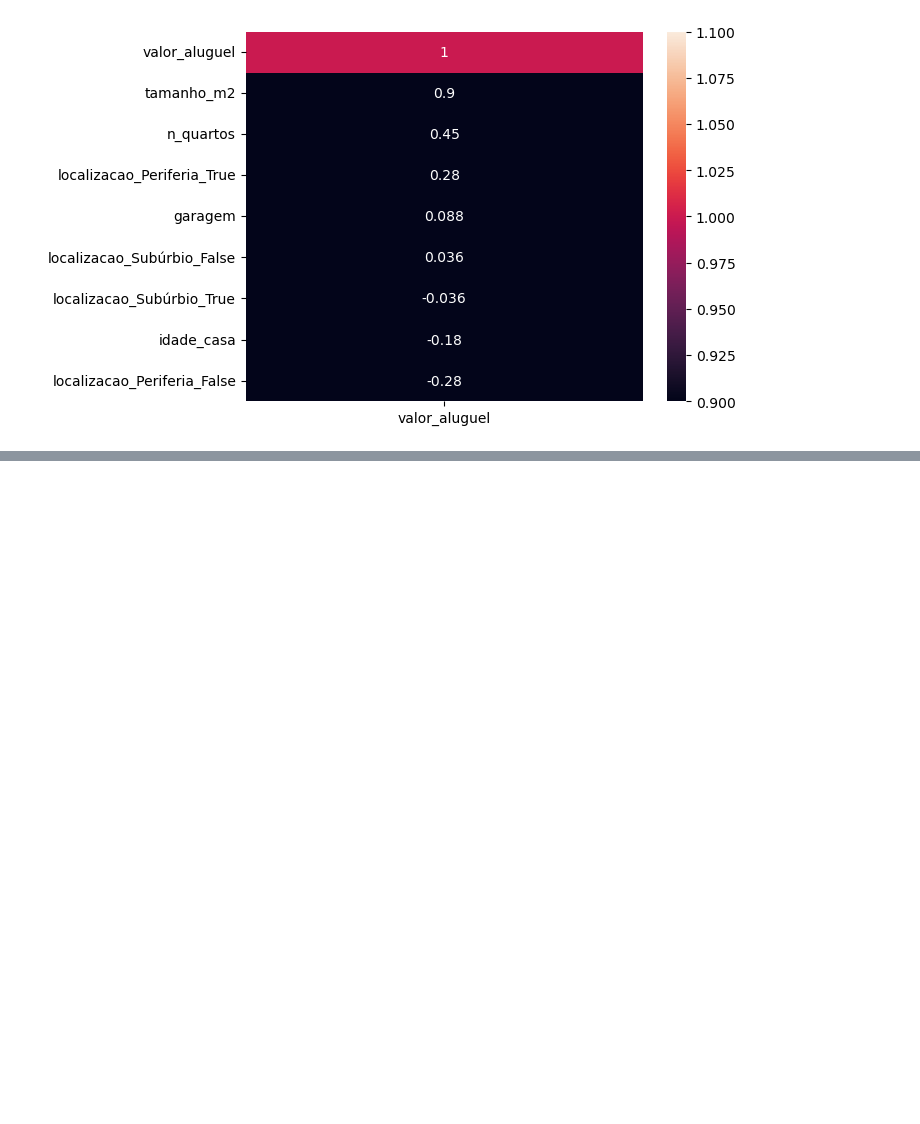
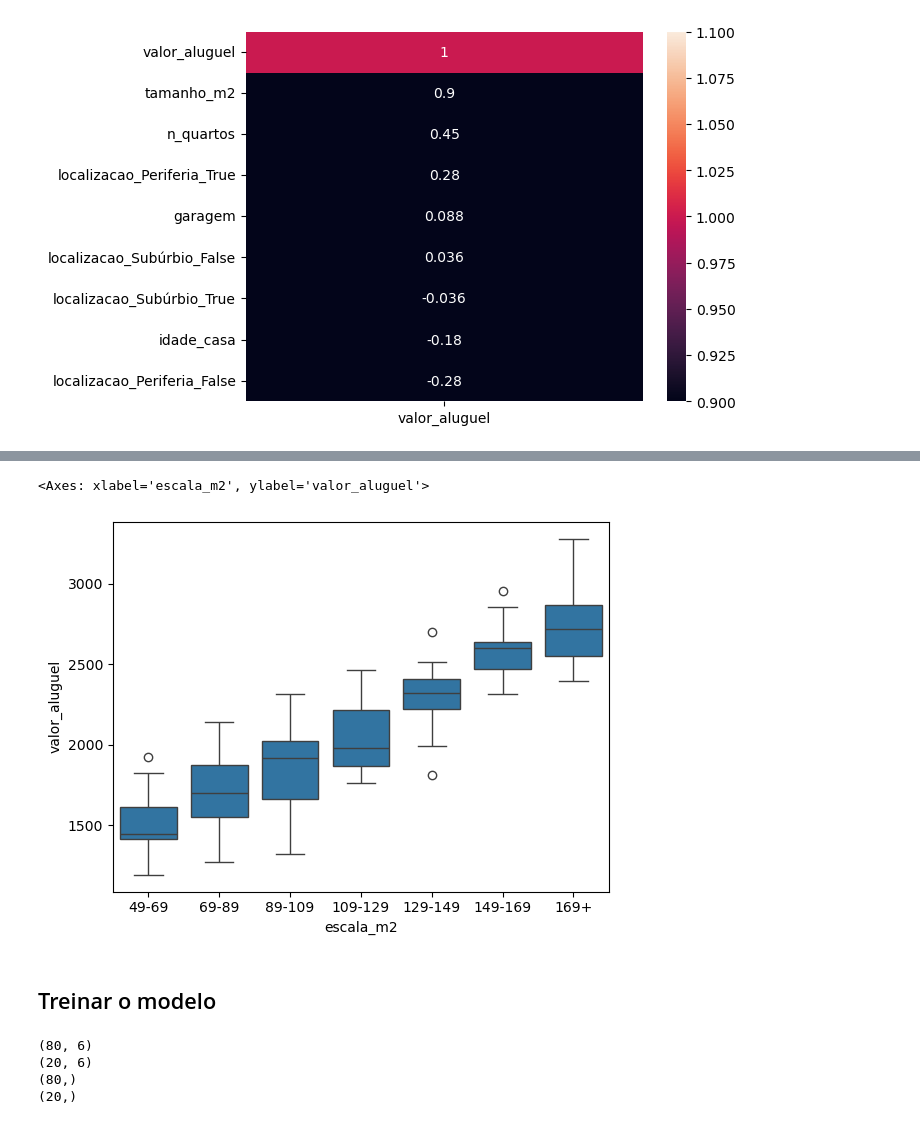
Before and after one commit to Orlandovpjunior/estudos_ia, a Jupyter notebook: regressao_linear_multipla/desafio/model.ipynb, the cells around one changed output, grey strips where cells are left out. Cells and saved outputs as stored; diff of their text form; code cells hidden in the pictures; blank space fills up the shorter version.

```diff
--- a/regressao_linear_multipla/desafio/model.ipynb
+++ b/regressao_linear_multipla/desafio/model.ipynb
@@ -199,0 +227,9 @@ sns.heatmap(df_alugel_eda.corr()[['valor_aluguel']].sort_values(by='valor_alugue
+# %%
+bins_m2 = [49,69,89,109,129,149,169,np.inf]
+
+labels_m2 = ['49-69','69-89','89-109','109-129','129-149','149-169','169+']
+
+df_alugel_bucketing['escala_m2'] = pd.cut(x=df_alugel_bucketing['tamanho_m2'],
+                                          bins=bins_m2,
+                                          labels=labels_m2,
+                                          include_lowest=True)
@@ -199,0 +245,9 @@ sns.heatmap(df_alugel_eda.corr()[['valor_aluguel']].sort_values(by='valor_alugue
+# %%
+df_alugel_bucketing.drop(columns='escala_m2', axis=1, inplace=True)
+# %%
+sns.boxplot(data=df_alugel_bucketing, x='escala_m2',y='valor_aluguel')
+# %% [output]
+<Axes: xlabel='escala_m2', ylabel='valor_aluguel'>
+[figure, added]
+# %% [markdown]
+## Treinar o modelo
@@ -199,0 +259,10 @@ sns.heatmap(df_alugel_eda.corr()[['valor_aluguel']].sort_values(by='valor_alugue
+# %%
+print(X_train.shape)
+print(X_test.shape)
+print(y_train.shape)
+print(y_test.shape)
+# %% [output]
+(80, 6)
+(20, 6)
+(80,)
+(20,)
```
Also changed, not shown: parts of 38 cells of this notebook, 1 other file.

Exercise:
Within the listing, how many lines hold the word "cells"? Only the number is to be given.

Exercise solution:
2